It likely seems like a bit of an understatement- bordering on a “no duh” one even- but knowing your way around materials in a kitchen context is vital. Each type of material is going to have a number of strengths and weaknesses depending on it’s use, so knowing how to utilise each to get the best out of them, and therefore to make your kitchen as productive a space as possible, is one of the most important factors to consider when planning your dream kitchen.
Similarly to our occasional pieces on colour and/or colour theory, we like to shine the spotlight on certain kinds of materials and weigh up their pros and cons, to allow our clientele the opportunity to come to their own conclusions as to what will best suit them. This go around, we’d like to take a little time to talk about Acacia Wood.

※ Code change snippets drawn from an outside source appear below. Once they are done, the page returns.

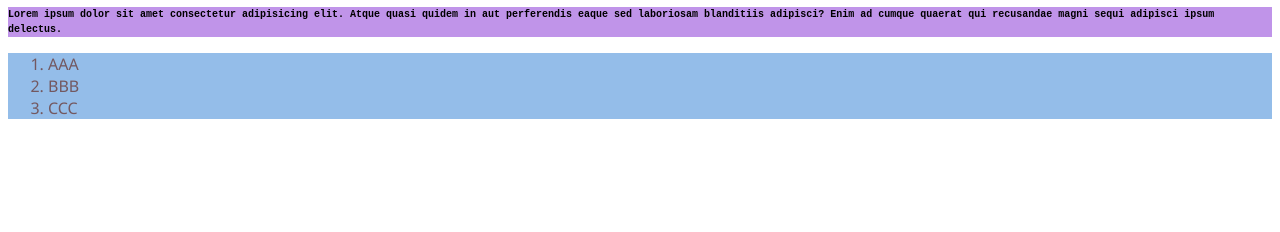
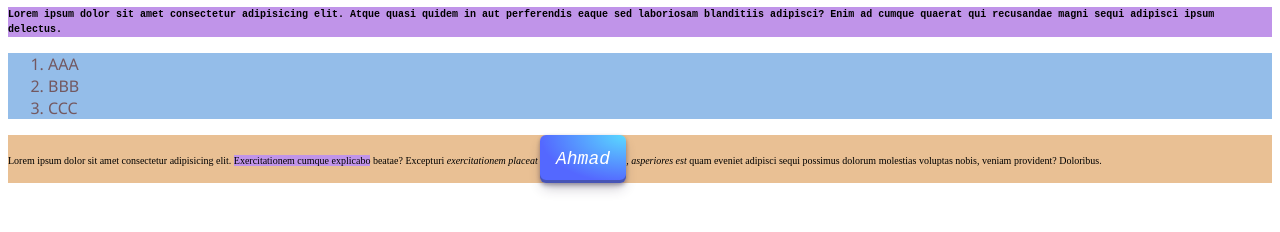
Before and after one commit to ahmad03sweity/Sada-Training, a plain HTML site: page index.html in a window 1280 px wide. Shown: the part 98-330 px from the top of the page. Drawn offline with Linux system fonts and the light colour scheme.

Commit message:
adding button

```diff
--- a/index.html
+++ b/index.html
@@ -21,5 +21,9 @@
         <li>BBB</li>
         <li>CCC</li>
     </ol>
+    <p>
+        Lorem ipsum dolor sit amet consectetur adipisicing elit. <span>Exercitationem cumque explicabo</span> beatae? Excepturi
+        <em>exercitationem placeat <span id="button">Ahmad</span>, asperiores est</em> quam eveniet adipisci sequi possimus dolorum molestias voluptas nobis, veniam provident? Doloribus.
+    </p>
 </body>
 </html>
--- a/style.css
+++ b/style.css
@@ -18,3 +18,48 @@ p{
     font-family: 'Segoe UI', Tahoma, Geneva, Verdana, sans-serif;
     color: rgb(115, 88, 96);
 }
+
+p #button {
+    align-items: center;
+    appearance: none;
+    background-image: radial-gradient(100% 100% at 100% 0, #5adaff 0, #5468ff 100%);
+    border: 0;
+    border-radius: 6px;
+    box-shadow: rgba(45, 35, 66, .4) 0 2px 4px, rgba(45, 35, 66, .3) 0 7px 13px -3px, rgba(58, 65, 111, .5) 0 -3px 0 inset;
+    box-sizing: border-box;
+    color: #fff;
+    cursor: pointer;
+    display: inline-flex;
+    font-family: "JetBrains Mono", monospace;
+    height: 48px;
+    justify-content: center;
+    line-height: 1;
+    list-style: none;
+    overflow: hidden;
+    padding-left: 16px;
+    padding-right: 16px;
+    position: relative;
+    text-align: left;
+    text-decoration: none;
+    transition: box-shadow .15s, transform .15s;
+    user-select: none;
+    -webkit-user-select: none;
+    touch-action: manipulation;
+    white-space: nowrap;
+    will-change: box-shadow, transform;
+    font-size: 18px;
+
+}
+
+p > span {
+    background-color: #C094E9;
+}
+p #button:hover{
+    box-shadow: rgba(45, 35, 66, .4) 0 4px 8px, rgba(45, 35, 66, .3) 0 7px 13px -3px, #3c4fe0 0 -3px 0 inset;
+    transform: translateY(-2px);
+}
+
+p #button:active {
+    box-shadow: #3ce0ca 0 3px 7px inset;
+    transform: translateY(2px);
+}
```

A little outside of our usual fare, perhaps, but Acacia Wood is quite interesting. Derived from the Acacia genus of trees and shrubs native to Australia, Acacia Wood is a widely used material in both Kitchens and Bathrooms due to it’s durability. It’s said that even when untreated, Acacia Wood can last for up to forty years before it begins to deteriorate. Specifically, it is incredibly resistant to water damage of any kind, meaning it won’t warp or bend no matter how soaked it becomes.
It is also highly resistant to scratch damage or fungus growth. How is it used in kitchen settings? Well, there are a couple of uses for the material. The most common tends to be as kitchenware- bowls, trays etc.- although it is also sometimes used for furniture and even worktops due to it’s overall sturdiness.

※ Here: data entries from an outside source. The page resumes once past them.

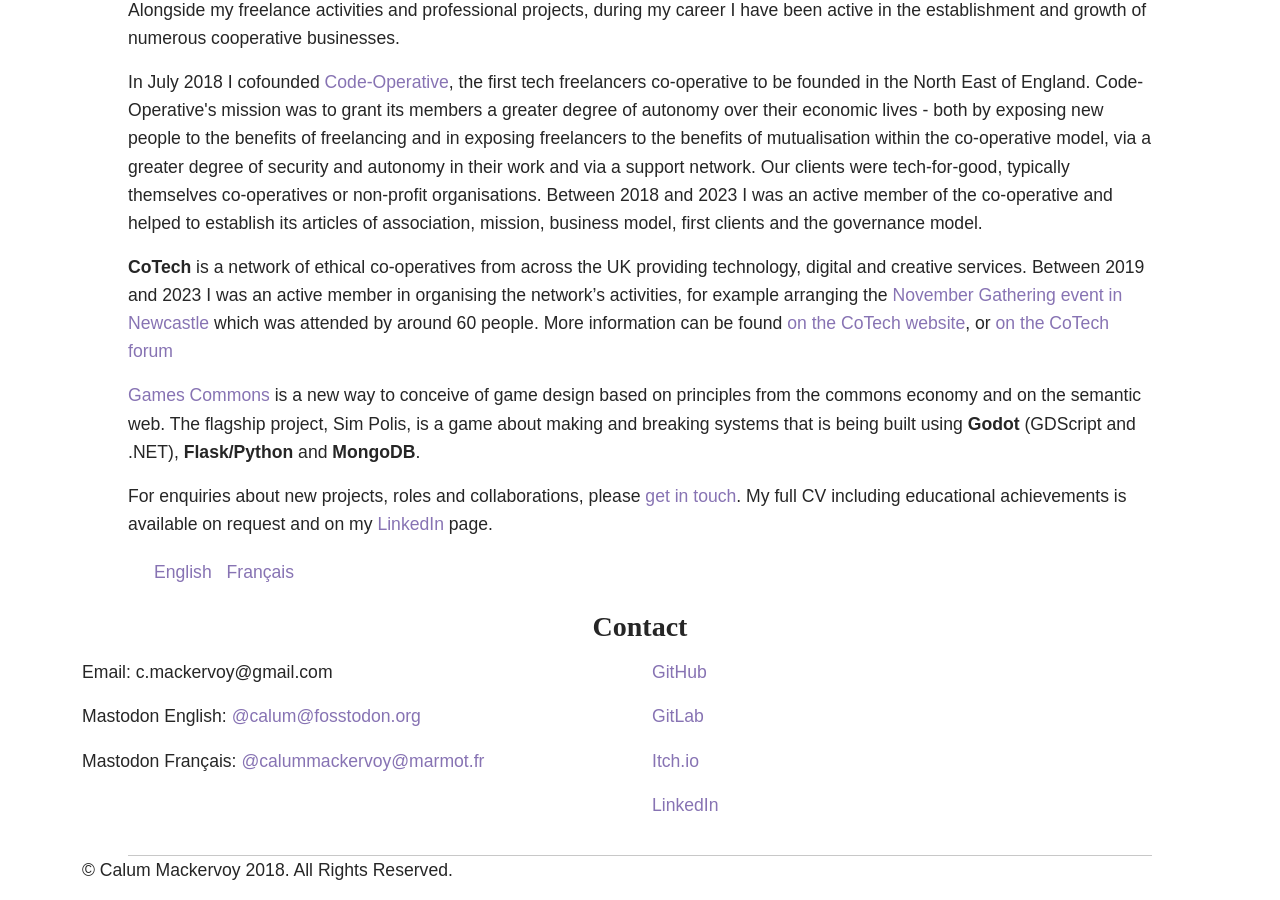
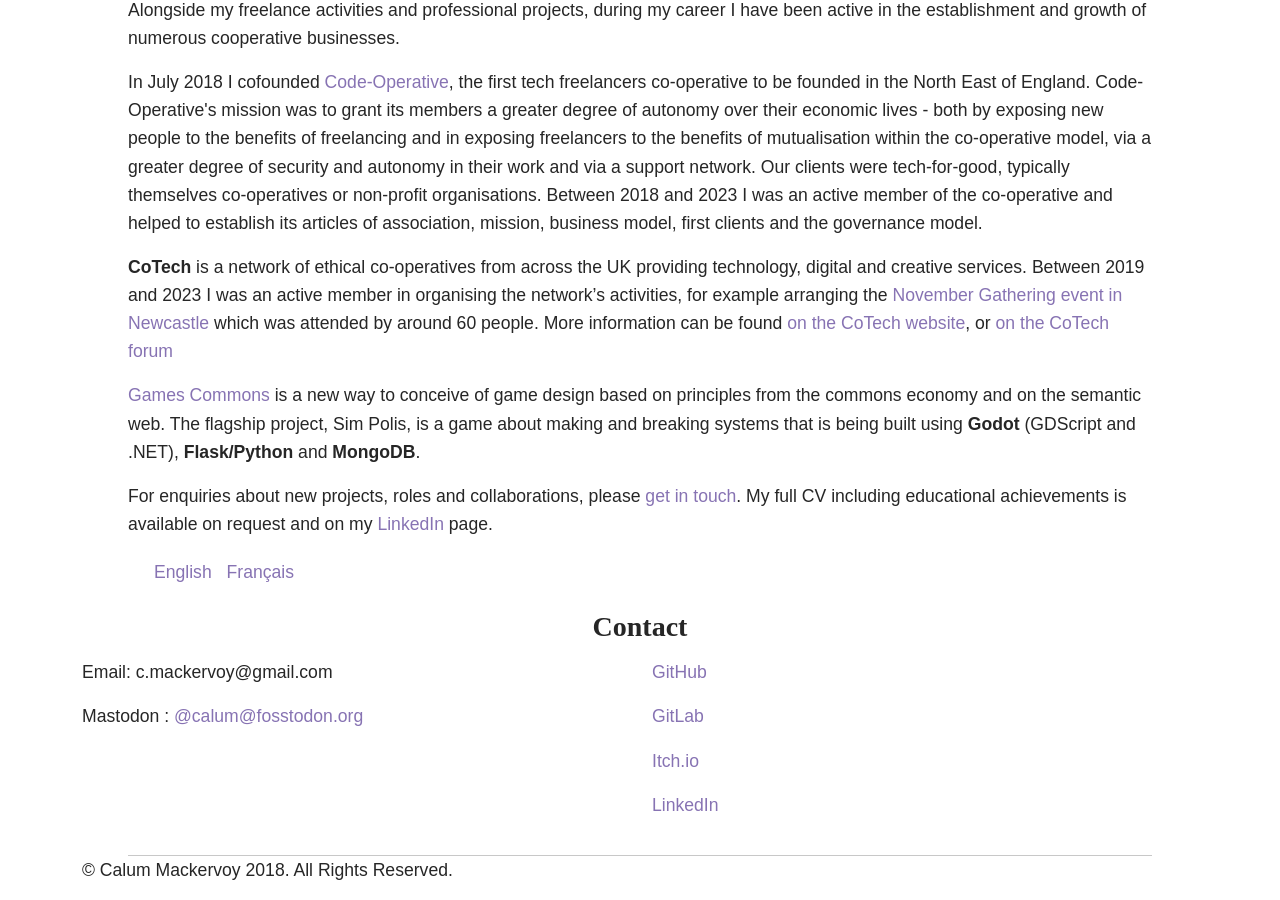
Before and after one commit to calummackervoy/calummackervoy.github.io, a Jekyll site: the page built from index.html, in a window 1280 px wide and 900 px high, scrolled down 4304 px. Built offline with Jekyll 4.4.1, drawn with Linux system fonts in a browser that asks for light colours; some web fonts are replaced.

Commit message:
Update contact
Only display French-language Mastodon account if the page is in French

```diff
--- a/_includes/footer.html
+++ b/_includes/footer.html
@@ -23,8 +23,8 @@
         <div class="row">
         <div class="col-sm-6">
             <p>Email: {{ site.email }}</p>
-            <p>Mastodon English: <a href="https://fosstodon.org/@calum">@calum@fosstodon.org</a></p>
-            <p>Mastodon Français: <a href="https://mamot.fr/@calummackervoy">@calummackervoy@marmot.fr</a></p>
+            <p>Mastodon {% if page.lang == "fr" %}(Anglais){% endif %}: <a href="https://fosstodon.org/@calum">@calum@fosstodon.org</a></p>
+            {% if page.lang == "fr" %}<p>Mastodon (Français): <a href="https://mamot.fr/@calummackervoy">@calummackervoy@marmot.fr</a></p>{% endif %}
         </div>
         <div class="col-sm-6">
             <p><a href="https://github.com/calummackervoy">GitHub</a></p>
```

It is worth noting that further care of Acacia Wood is needed, however, to preserve it’s long lasting nature. Items made of Acacia Wood should be kept away from extreme hot and cold temperatures, and it must be hand washed clean.
It might not be the most common material found in German style kitchens, but the natural, warm brown tones of the wood can make for a great contrast to a kitchen predominantly decked out in greys, blacks, and whites. If you’re looking for a modern kitchen with a more homely touch, it’s certainly a material worth looking into!